__Problem__. Pick out and copy every line below that has the word "index".

+++ Records for this task

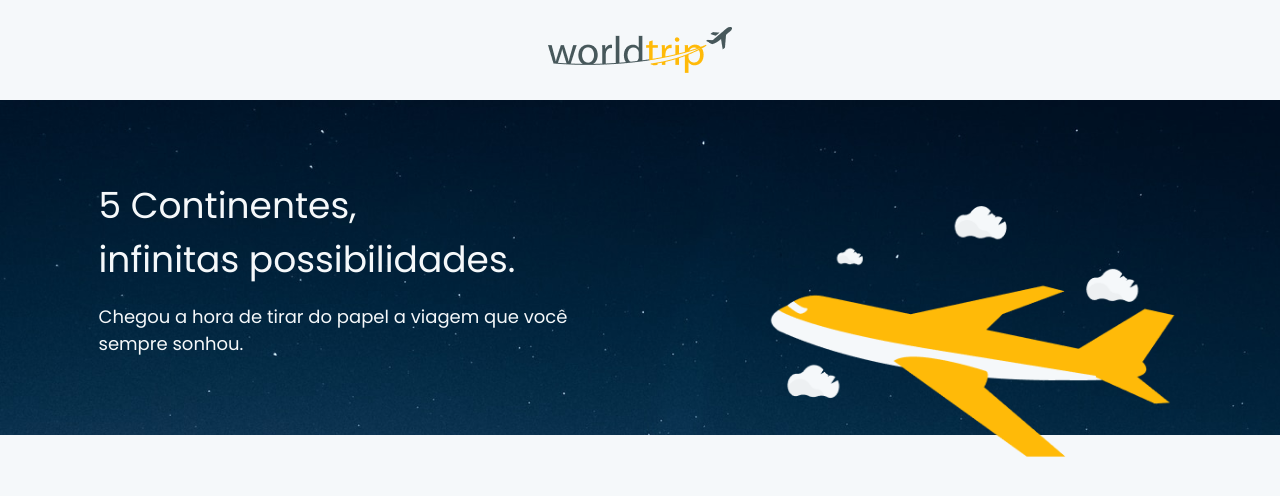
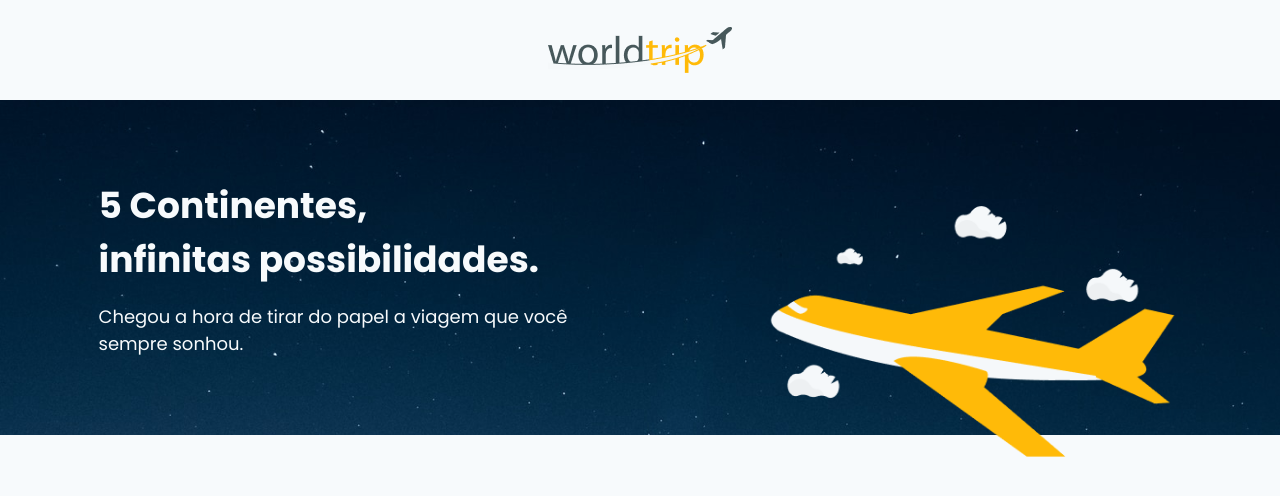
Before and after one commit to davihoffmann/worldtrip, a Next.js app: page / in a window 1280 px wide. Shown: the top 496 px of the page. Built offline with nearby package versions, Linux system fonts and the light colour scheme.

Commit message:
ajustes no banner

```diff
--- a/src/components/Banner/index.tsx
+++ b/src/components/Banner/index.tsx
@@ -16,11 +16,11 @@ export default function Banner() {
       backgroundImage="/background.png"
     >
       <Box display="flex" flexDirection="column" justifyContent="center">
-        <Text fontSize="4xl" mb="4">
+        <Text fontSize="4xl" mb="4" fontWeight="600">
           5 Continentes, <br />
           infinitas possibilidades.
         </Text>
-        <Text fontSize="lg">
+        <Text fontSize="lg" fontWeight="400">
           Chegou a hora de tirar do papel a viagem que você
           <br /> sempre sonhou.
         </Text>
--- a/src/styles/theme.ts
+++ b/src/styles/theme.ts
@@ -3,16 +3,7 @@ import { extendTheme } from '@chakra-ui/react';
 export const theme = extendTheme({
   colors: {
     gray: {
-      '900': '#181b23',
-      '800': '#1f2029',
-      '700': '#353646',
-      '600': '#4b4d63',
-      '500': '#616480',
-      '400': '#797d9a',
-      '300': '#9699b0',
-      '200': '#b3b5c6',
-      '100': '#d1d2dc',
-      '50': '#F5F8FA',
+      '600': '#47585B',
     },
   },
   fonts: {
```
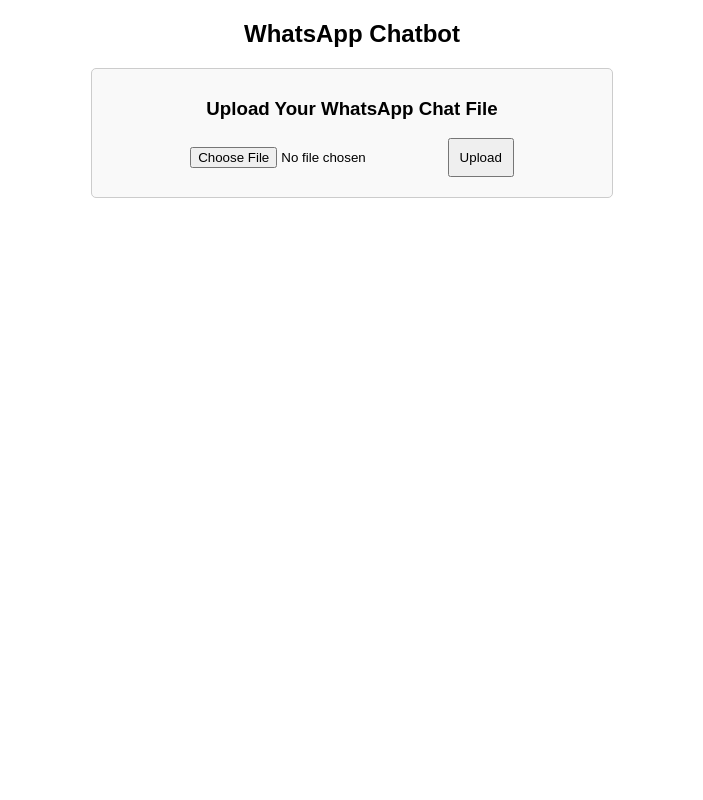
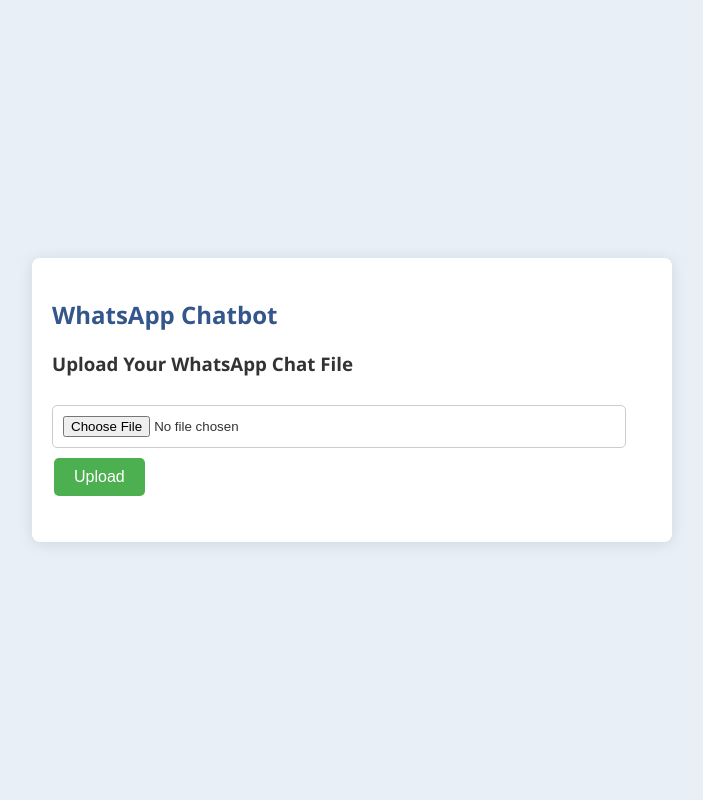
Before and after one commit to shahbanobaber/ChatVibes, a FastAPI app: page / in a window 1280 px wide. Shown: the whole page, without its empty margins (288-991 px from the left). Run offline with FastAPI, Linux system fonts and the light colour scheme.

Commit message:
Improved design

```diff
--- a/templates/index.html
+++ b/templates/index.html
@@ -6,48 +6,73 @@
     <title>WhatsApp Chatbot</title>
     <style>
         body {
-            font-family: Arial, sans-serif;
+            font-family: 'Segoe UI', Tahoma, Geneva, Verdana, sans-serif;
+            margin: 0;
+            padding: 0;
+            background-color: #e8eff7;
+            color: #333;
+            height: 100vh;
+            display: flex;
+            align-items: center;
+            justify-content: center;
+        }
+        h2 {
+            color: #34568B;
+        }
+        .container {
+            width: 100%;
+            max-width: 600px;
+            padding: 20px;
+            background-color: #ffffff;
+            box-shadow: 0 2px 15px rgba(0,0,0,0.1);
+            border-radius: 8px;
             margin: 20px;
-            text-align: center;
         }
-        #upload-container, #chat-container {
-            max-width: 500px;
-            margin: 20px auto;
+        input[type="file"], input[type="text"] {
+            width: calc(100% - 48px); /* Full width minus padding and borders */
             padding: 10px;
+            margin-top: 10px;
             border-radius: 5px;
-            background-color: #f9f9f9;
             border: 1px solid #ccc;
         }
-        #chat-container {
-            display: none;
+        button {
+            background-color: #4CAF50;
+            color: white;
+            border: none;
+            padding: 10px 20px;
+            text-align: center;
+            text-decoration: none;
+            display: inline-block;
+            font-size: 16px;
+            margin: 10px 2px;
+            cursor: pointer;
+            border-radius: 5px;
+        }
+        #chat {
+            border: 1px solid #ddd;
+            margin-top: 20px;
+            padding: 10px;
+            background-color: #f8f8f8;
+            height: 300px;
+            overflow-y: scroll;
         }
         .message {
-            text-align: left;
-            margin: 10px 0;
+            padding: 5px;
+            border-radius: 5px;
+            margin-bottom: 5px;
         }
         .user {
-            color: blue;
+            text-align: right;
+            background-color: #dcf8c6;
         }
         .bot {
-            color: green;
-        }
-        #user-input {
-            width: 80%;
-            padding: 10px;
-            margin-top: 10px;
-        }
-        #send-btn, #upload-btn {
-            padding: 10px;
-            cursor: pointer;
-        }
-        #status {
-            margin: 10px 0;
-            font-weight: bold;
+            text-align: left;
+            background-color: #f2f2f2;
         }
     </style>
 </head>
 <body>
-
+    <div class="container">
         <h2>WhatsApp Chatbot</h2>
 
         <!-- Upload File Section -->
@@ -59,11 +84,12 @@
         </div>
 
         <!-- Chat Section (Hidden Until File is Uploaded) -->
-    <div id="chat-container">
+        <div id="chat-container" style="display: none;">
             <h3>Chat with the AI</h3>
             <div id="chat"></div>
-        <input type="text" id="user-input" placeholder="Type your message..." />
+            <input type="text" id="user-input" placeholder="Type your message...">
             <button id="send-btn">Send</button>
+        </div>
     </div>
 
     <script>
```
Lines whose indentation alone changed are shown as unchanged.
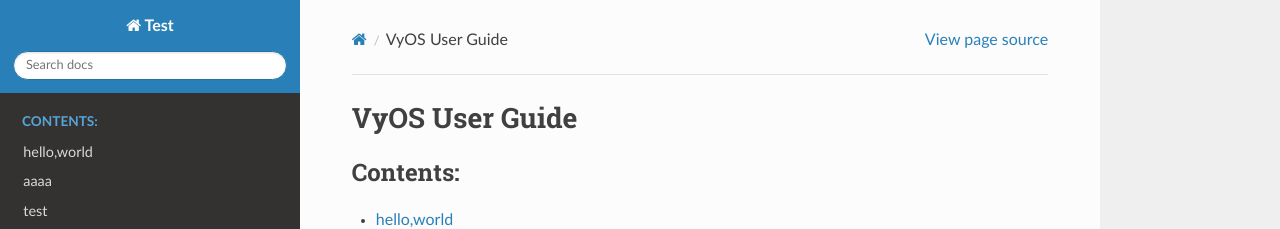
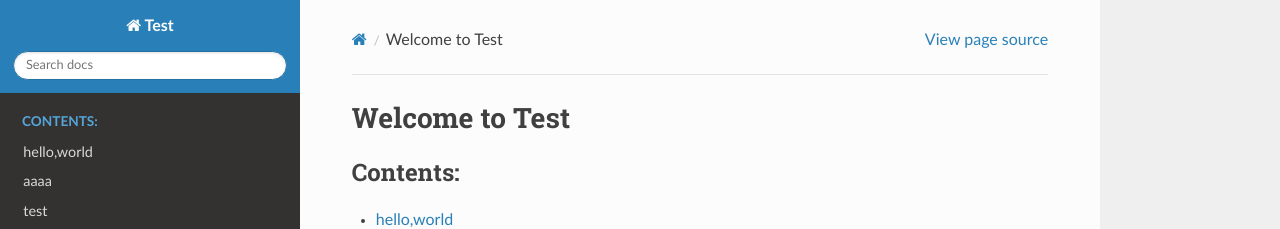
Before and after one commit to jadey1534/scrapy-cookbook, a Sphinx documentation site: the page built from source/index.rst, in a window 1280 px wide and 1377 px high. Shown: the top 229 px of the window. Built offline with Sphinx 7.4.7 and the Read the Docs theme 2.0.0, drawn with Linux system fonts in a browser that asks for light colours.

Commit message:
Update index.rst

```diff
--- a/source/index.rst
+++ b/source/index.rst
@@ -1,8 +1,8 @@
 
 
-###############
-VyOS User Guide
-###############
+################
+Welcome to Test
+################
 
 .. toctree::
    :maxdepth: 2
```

++++++

__Result__.
--- a/src/components/Banner/index.tsx
+++ b/src/components/Banner/index.tsx
--- a/templates/index.html
+++ b/templates/index.html
Before and after one commit to jadey1534/scrapy-cookbook, a Sphinx documentation site: the page built from source/index.rst, in a window 1280 px wide and 1377 px high. Shown: the top 229 px of the window. Built offline with Sphinx 7.4.7 and the Read the Docs theme 2.0.0, drawn with Linux system fonts in a browser that asks for light colours.
Update index.rst
--- a/source/index.rst
+++ b/source/index.rst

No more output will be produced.